(WHAT YOU WILL DO) Find the string "button" in the records. Copy every line it appears in.

(RECORD EXCERPTS)
======

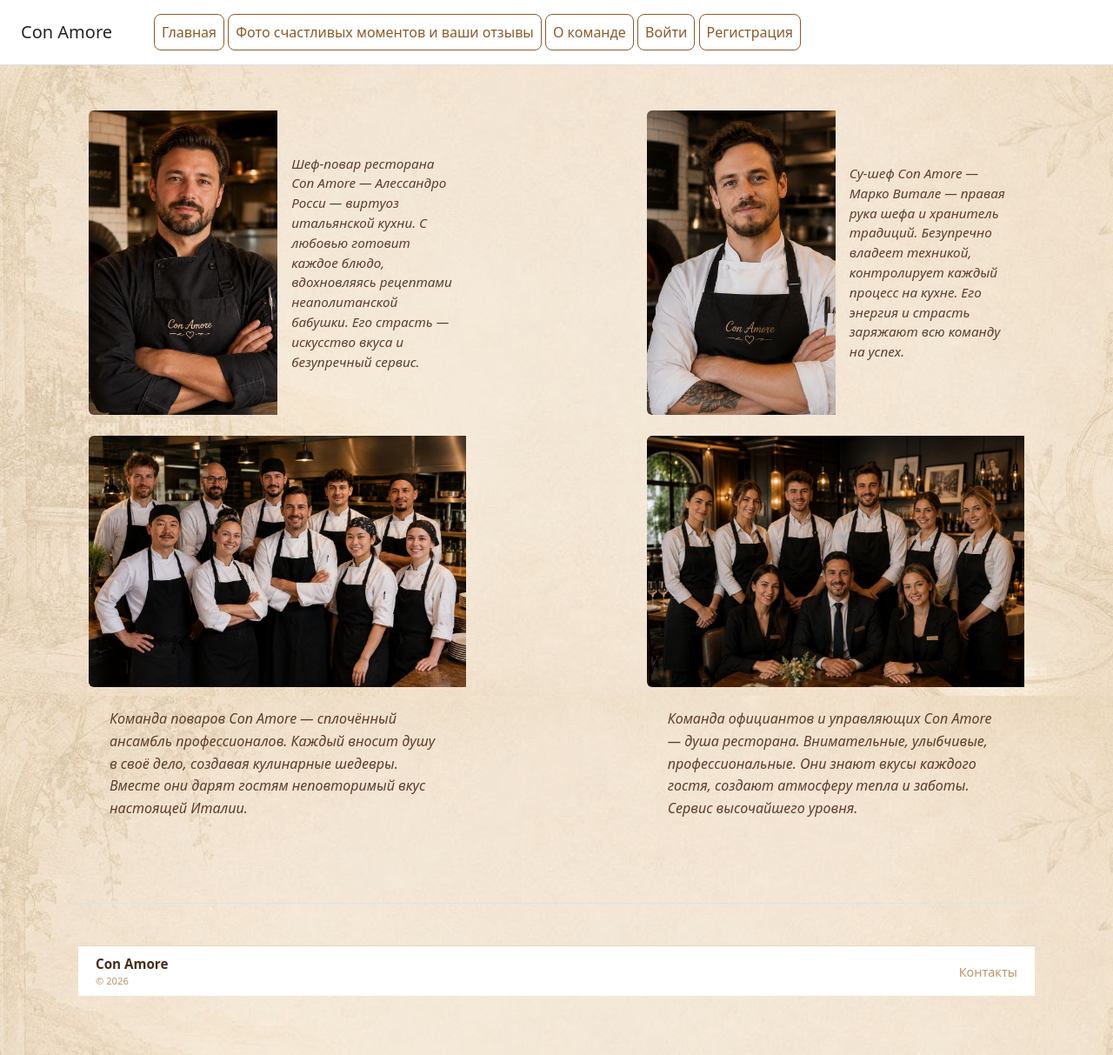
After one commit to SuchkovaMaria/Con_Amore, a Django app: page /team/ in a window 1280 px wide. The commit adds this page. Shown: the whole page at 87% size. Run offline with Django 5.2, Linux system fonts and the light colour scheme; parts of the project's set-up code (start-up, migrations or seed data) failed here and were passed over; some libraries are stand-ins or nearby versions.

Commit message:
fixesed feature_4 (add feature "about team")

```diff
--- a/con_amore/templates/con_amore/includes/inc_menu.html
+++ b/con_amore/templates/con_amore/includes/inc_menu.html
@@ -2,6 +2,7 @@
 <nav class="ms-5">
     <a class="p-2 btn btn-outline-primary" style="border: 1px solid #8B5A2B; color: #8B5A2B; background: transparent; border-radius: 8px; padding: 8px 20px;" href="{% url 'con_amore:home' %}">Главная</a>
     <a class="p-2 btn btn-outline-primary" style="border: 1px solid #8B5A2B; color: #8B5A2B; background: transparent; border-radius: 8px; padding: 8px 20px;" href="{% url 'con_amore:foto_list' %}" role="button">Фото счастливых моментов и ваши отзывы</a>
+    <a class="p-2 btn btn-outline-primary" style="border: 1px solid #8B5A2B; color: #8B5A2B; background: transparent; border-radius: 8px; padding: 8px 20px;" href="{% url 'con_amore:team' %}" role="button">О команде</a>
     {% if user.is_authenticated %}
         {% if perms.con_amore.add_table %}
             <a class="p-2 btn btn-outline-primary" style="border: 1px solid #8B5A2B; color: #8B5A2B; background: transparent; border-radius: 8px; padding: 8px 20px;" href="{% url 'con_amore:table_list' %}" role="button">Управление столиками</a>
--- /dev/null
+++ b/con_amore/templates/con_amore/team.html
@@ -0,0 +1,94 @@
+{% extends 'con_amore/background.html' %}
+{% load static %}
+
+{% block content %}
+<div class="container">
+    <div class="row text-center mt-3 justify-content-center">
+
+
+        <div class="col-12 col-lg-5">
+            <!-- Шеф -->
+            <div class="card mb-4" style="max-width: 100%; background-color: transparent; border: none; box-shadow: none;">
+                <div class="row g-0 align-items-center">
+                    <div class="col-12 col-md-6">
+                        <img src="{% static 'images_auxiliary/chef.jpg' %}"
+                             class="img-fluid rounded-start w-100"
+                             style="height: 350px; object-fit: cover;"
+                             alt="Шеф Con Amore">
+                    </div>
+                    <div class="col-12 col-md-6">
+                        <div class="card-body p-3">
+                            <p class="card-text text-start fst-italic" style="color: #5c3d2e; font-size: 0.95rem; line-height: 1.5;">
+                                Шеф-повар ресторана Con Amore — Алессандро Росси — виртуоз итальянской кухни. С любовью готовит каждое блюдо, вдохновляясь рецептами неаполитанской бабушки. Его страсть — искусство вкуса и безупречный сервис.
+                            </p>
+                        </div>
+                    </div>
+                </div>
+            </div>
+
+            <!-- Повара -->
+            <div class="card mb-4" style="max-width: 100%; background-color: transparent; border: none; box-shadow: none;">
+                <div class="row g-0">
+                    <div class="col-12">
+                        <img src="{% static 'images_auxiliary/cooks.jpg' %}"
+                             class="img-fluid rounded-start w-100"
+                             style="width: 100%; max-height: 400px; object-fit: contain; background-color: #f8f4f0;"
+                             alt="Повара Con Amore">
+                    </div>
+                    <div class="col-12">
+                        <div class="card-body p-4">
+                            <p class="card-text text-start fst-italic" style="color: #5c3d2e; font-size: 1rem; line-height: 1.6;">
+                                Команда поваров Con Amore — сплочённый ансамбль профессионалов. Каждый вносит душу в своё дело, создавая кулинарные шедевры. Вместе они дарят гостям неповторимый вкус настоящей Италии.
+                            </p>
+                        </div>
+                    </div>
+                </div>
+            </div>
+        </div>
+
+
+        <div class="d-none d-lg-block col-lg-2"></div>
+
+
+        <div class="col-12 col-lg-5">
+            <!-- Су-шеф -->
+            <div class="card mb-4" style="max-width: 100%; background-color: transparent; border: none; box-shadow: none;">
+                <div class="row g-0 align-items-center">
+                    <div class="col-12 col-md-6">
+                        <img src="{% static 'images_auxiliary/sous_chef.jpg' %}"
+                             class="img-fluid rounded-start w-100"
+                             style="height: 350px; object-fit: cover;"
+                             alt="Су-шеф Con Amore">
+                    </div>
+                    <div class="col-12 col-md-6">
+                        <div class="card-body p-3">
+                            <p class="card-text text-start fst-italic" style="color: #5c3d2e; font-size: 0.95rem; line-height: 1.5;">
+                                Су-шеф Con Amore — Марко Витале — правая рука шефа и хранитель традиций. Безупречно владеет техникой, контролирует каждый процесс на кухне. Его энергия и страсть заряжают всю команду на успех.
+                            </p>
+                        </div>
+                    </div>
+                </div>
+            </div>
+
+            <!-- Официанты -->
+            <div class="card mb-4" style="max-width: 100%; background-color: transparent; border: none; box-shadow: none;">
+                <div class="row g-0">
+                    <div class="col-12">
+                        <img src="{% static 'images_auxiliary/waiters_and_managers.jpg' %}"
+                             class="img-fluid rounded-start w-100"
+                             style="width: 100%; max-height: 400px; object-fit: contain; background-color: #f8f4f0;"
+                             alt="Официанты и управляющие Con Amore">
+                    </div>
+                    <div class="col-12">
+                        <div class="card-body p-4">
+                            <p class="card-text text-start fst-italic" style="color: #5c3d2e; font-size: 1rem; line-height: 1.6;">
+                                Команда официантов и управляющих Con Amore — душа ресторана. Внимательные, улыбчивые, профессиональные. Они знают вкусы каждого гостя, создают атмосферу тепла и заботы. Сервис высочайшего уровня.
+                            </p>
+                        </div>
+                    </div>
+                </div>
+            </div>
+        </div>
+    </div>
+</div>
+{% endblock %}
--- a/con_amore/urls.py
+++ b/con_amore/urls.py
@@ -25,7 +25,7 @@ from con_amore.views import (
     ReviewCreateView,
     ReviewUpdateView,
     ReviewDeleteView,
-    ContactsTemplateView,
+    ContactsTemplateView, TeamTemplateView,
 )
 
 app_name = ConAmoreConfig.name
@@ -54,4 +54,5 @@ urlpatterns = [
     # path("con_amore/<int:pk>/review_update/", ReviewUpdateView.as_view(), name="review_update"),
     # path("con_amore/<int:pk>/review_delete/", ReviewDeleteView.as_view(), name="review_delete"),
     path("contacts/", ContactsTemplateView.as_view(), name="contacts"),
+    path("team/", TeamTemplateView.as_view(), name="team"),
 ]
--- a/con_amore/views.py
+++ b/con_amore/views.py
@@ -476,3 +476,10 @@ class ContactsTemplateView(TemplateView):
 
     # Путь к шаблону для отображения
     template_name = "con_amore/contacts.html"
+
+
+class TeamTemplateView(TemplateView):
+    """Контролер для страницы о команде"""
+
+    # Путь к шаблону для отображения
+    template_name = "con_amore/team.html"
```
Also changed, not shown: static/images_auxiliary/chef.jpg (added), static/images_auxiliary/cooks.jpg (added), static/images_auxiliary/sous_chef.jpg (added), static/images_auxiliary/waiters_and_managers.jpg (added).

======

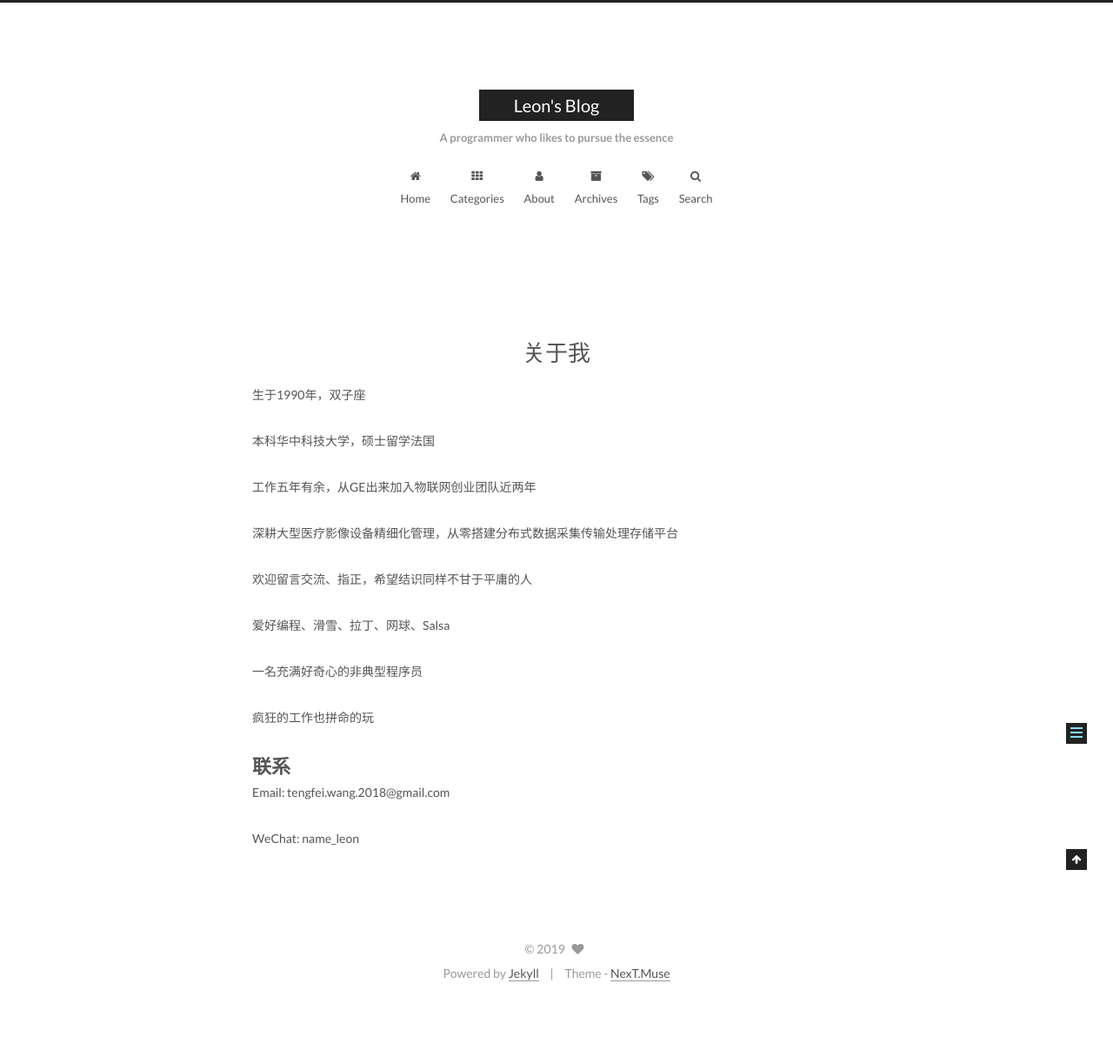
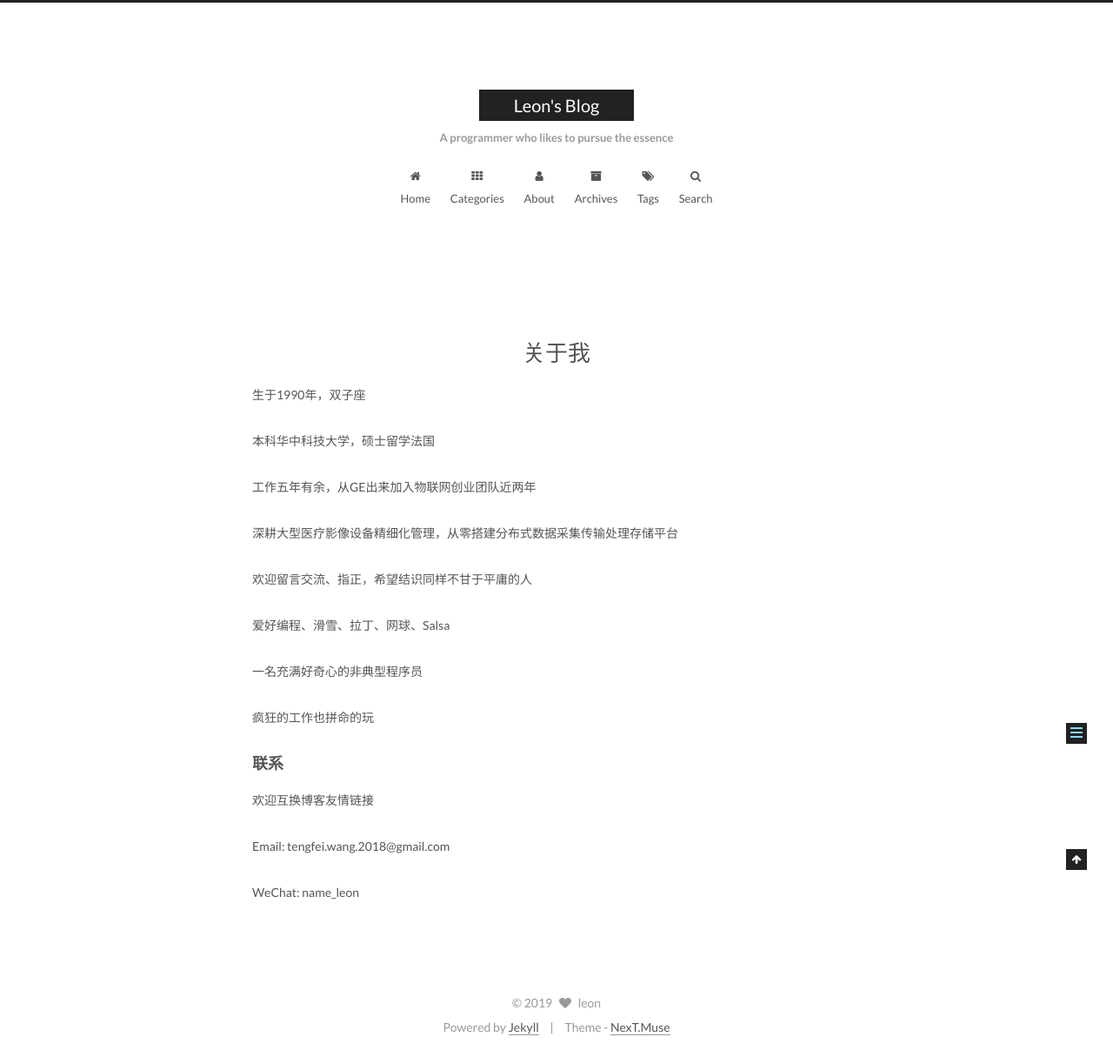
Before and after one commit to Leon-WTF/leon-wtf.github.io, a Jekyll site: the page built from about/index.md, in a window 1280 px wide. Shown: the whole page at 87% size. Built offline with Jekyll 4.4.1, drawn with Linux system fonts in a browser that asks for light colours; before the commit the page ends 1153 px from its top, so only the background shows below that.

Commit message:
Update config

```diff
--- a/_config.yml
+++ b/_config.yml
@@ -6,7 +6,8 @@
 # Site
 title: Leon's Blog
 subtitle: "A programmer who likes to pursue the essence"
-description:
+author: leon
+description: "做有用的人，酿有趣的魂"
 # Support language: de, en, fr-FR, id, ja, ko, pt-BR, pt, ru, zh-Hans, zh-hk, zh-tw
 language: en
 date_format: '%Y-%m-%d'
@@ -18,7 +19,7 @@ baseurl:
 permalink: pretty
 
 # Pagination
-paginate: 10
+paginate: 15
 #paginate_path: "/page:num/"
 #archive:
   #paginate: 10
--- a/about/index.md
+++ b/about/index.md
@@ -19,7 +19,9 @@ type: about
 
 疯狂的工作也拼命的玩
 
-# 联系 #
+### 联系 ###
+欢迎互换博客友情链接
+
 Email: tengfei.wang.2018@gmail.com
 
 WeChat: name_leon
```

======

(TASK OUTPUT)
     <a class="p-2 btn btn-outline-primary" style="border: 1px solid #8B5A2B; color: #8B5A2B; background: transparent; border-radius: 8px; padding: 8px 20px;" href="{% url 'con_amore:foto_list' %}" role="button">Фото счастливых моментов и ваши отзывы</a>
+    <a class="p-2 btn btn-outline-primary" style="border: 1px solid #8B5A2B; color: #8B5A2B; background: transparent; border-radius: 8px; padding: 8px 20px;" href="{% url 'con_amore:team' %}" role="button">О команде</a>
             <a class="p-2 btn btn-outline-primary" style="border: 1px solid #8B5A2B; color: #8B5A2B; background: transparent; border-radius: 8px; padding: 8px 20px;" href="{% url 'con_amore:table_list' %}" role="button">Управление столиками</a>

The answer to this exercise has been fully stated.